(Available records)

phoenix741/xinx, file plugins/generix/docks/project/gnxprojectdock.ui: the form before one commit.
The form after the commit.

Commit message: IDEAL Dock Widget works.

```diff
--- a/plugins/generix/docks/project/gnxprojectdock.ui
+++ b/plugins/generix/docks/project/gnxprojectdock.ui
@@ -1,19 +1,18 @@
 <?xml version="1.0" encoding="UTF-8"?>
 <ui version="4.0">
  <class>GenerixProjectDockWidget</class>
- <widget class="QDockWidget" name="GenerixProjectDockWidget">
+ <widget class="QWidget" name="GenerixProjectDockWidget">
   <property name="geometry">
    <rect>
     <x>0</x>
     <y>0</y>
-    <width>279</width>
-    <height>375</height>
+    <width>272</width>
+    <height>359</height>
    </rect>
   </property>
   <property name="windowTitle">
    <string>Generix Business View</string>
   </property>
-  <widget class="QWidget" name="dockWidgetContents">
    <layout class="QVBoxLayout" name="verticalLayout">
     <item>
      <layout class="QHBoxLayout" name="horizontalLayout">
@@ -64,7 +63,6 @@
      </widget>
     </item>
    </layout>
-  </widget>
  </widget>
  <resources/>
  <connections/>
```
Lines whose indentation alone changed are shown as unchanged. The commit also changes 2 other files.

(End Available records)

- **What you will do**
Examine the data above and state how many of its lines contain the word "class", with no further remarks.

- **Reply to the exercise**
6